Tablets have taken the personal gadgets world by storm in the last couple of years. With growing options like Apple iPad, Amazon Kindle Fire, Blackberry Playbook, HP Slate 500, Cisco Cius and Android-based Samsung Galaxy, lots of people have found innovative uses for tablets and as a tool to do their regular tasks on the go without being tethered to a computer.
Restaurants flash their menus to patrons on tablets while hospitals are using them to access patient charts and medical records. But do these tablets have a long term place in the business world? With their price tag, can they prove a real return on the investment? Here we look at some of the pros and cons of buying and using a tablet for business use.

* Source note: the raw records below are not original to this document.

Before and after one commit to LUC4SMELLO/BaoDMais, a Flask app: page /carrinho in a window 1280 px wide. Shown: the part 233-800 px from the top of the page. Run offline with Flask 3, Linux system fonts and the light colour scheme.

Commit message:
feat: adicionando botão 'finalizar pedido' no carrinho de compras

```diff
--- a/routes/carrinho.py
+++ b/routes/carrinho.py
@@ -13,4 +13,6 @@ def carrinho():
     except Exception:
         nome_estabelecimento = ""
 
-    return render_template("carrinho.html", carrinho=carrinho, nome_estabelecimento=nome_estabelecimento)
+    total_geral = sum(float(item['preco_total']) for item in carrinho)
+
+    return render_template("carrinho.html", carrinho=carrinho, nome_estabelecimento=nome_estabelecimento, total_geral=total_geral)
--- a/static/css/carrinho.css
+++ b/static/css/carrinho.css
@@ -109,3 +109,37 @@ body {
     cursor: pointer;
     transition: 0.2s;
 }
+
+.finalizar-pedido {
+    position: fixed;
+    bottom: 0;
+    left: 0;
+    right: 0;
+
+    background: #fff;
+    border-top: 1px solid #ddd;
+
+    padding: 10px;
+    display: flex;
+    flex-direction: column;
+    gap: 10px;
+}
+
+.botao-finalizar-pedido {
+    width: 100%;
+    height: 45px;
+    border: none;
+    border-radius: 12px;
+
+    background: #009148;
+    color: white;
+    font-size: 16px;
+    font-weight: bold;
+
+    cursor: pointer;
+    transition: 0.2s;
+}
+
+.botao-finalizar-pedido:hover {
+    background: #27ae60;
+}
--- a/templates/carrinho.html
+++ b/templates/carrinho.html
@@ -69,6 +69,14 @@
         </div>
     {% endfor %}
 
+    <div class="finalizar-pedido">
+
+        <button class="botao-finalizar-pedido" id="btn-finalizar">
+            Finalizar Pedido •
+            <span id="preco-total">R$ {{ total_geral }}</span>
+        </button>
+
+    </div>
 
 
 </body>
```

Pros – • Smaller in size, they are almost similar in dimensions to a magazine. And as they are lighter, tablets are portable and can be easily carried around in a handbag or a briefcase.
• They’re great tools for accessing presentations, word documents, surfing the web, checking e-mail on the go, updating Facebook, tweeting, video chatting, playing games, reading digital magazines and books, and enjoying movies and music.

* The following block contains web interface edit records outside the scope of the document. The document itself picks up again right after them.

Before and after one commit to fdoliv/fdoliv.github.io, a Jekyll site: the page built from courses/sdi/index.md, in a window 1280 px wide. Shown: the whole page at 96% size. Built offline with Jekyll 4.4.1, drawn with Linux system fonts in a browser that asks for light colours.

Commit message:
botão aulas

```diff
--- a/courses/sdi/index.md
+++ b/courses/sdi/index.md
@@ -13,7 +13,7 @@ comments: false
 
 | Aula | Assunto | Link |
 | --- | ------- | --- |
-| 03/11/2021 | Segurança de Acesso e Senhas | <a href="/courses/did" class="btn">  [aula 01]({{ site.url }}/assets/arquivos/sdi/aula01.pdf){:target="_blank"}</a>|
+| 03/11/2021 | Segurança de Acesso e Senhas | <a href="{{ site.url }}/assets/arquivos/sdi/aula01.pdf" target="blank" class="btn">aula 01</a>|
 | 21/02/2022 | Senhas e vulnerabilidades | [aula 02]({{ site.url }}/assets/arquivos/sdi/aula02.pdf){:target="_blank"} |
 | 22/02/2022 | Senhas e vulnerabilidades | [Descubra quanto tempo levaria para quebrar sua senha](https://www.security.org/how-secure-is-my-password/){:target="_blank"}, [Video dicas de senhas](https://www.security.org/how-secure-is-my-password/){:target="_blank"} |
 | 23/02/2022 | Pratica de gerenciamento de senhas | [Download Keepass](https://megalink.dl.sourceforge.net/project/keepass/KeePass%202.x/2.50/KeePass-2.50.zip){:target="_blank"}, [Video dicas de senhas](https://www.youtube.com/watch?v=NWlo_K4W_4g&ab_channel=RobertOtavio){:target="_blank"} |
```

• These devices turn on instantly and tend to last longer on a fully charged battery. The battery life advantage also extends to standby time. If not used for days, they will still have considerable battery left.
• Versatility is another quality that tablets demonstrate with availability of more compatible business-friendly apps. There’s the iWork suite for the iPad, as well as Documents to Go and Quickoffice. Similar options are available for Android-based tablets. Furthermore, storage capacity is not much of an issue anymore thanks to cloud-based services such as Dropbox and iCloud.
Cons – • They may have a durable body, but the touch screen display can be prone to damage if not handled with utmost care.
• For long-hour usage, working on a tablet is inconvenient with typing on the scrunched keyboard. Working long hours on spreadsheets, word documents and presentations on touch screen of a tablet may be cumbersome.
• USB support is almost nonexistent on most tablets. There is only 1 USB port to charge or sync to laptop/computer. There are no other USB ports or additional ports in case you need to plug into your pen drive, camera or printer. You cannot read DVDs or CDs either.
• Multitasking is a feature that most slates fail to provide. It’s difficult to switch between applications and see all of your open apps at once.
• Though tablets have access to lots of apps, they cannot compete with the volume of productivity programs and business software that are installed on laptops. There is no MS Office app yet available, hence full functional apps such as word processing and spreadsheets are major pain points for a tablet.
• Tablets are not very useful without Internet – Same is the case with laptops or desktops. There will always be a need for Wi-Fi or 3G internet connectivity if you plan to check email on the go and download presentations, reports and other documents. This can again increase the amount you spend on the device. The above debate shows that tablets have a lot going for them but they do come with quite a few strings attached to them. Analyse your business needs before you think of investing in a tablet.